In today’s fast-paced digital age, it’s almost required that we work more efficiently while utilizing technology to solve complicated problems. And no computer program does a better job of that than Microsoft Excel.
First introduced in the mid-1980s, many business experts consider Excel one of the greatest pieces of software ever developed—in 2013, PCMag called it “the first and only choice for manipulating numeric data.” And with huge chunks of the modern digital economy now reliant on the program, mastering its intricacies is a surefire way to boost productivity, enhance efficiency, and impress coworkers and employees.
Given its prominence in the software world, there are countless ways to turbocharge your Microsoft Excel experience, some of which are baked directly into the program’s interface and some of which are available as add-ins and plug-ins. And since nobody ever said Excel was easy, we’ve collected our favorite strategies for improved performance.

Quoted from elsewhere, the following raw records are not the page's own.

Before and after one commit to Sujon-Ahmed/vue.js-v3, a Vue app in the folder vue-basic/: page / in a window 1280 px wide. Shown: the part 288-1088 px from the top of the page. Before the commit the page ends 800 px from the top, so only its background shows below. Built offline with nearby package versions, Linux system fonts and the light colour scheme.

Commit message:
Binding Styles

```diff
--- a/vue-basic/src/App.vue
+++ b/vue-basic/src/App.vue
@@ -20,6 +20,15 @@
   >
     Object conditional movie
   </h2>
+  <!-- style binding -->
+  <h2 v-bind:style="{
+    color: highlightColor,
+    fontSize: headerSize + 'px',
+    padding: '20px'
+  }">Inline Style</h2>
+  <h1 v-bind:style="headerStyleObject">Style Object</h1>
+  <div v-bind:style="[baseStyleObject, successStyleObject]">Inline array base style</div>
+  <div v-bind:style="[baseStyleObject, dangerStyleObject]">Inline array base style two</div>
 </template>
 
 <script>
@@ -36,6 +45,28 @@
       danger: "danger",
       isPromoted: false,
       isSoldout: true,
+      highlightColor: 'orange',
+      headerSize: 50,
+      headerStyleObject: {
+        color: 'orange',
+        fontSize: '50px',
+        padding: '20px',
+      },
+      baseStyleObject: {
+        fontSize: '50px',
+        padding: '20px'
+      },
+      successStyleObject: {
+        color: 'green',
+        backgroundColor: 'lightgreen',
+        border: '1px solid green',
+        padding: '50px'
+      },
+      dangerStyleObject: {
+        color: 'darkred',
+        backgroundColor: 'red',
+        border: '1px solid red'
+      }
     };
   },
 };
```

1) Navigate Excel like a pro. Sure, a mouse and a trackpad are standard fixtures on most modern desks. But if you want to really supercharge your use of Microsoft Excel, learn keyboard shortcuts. For instance, holding down Ctrl while tapping the up, down, left, or right arrows will select every cell all the way to the end of the sheet. Flip through worksheets by holding Ctrl while pressing either Page Down or Page Up. Turn a range of numbers into currency, complete with a dollar sign and two decimal places, by pressing Ctrl + Shift + $ at the same time. You can also turn a number into a date (day, month, and year) by pressing Ctrl + Shift + #.
2) Apply similar formatting to multiple sheets at the same time. This critical task is a breeze with Excel’s grouped worksheets feature. Click the tabs of the sheets you want to group together while pressing Ctrl and they’ll all turn white; while the sheets are grouped, any formatting entered on one sheet also shows up in the others. After formatting grouped sheets, make sure to click on Tabs to ungroup them before entering or removing data.
3) Insert Excel data into Microsoft Word or PowerPoint. If you’ve ever tried this before, you might laugh. But transferring data from a spreadsheet to a text document is possible. Just be careful to click the clipboard that shows up after you paste to decide whether you’d like to keep the original Excel formatting or have the pasted data match the format of your existing Word or PowerPoint document.
4) Simply select columns and rows. If your data is in a table and you need to refer to an entire column in a new formula, click on the column name. (Pro tip: make sure your cursor looks like a down arrow before you click on the column name.) Other handy selection shortcuts include Shift + Spacebar, which selects an entire row, and Ctrl + Spacebar, which selects an entire column.
5) Insert rows and columns with ease. A good Excel spreadsheet is always ready to grow. Quickly adding rows and columns can be done in a variety of ways: by clicking Insert > Rowsor Columns; right-clicking on rows or columns and choosing Insert; or pressing the Ctrl and + or Ctrl + Shift and +.
6) Turn columns into rows (or vice versa). If you have data organized into columns that needs to be converted into rows (or the other way around), don’t worry. Copy the original block of cells, then right-click on the destination cell and select Paste Special, then Transpose.
7) Use simple calculations to save time and energy. Excel’s formulas can be legendary for their complexity, but simple calculations can often give you the most immediate boost in productivity. To add, use the + key; to subtract, use the – key; to multiply, use the * key; and to divide, use the / key.
8) Add a summary row to a table. You can add a summary row to a table in the Design ribbon (using Windows) or the Table ribbon (on a Mac) by checking Total Row. You can then choose from a variety of summary statistics: not just total sum but total count, average, standard deviation, and more. Placing the info in a total or summary row means it’s attached to your table but will stay in the bottom row regardless of how you then might choose to sort your table data. This can serve as a huge timesaver if you’re doing lots of data exploration.
9) Use AutoFill. This works great for repetitive tasks: filling in dates, times, or other values that follow a sequence. Start with the first entry, then move the cursor over the lower right section of the final cell, which brings up a fill handle. Once it changes to a plus (+) sign, click and select all the cells you need to fill with your chosen pattern. You can even go up a column or left and right on a row.
10) Hide data in protected worksheets. If you want to share some data with other users but not all of it, consider hiding it. The easy way is to right-click and select the Hide function. But you can be even safer by using the Format Cells function by clicking Home > Font > Open Format Cells > Number Tab > Custom > Type. That way, your data can stay truly safe.
Whether you’re a seasoned Excel pro on the hunt for fresh usability tricks, or a new user scrambling to make sense of it all, these tips should beef up your program experience. Want to know more about the Microsoft Office productivity suite? Curious whether your office is ready for an upgrade that makes your technology life more productive and efficient? Contact CMIT Solutions today. We’re here to make hardware and software work for your business, not against it.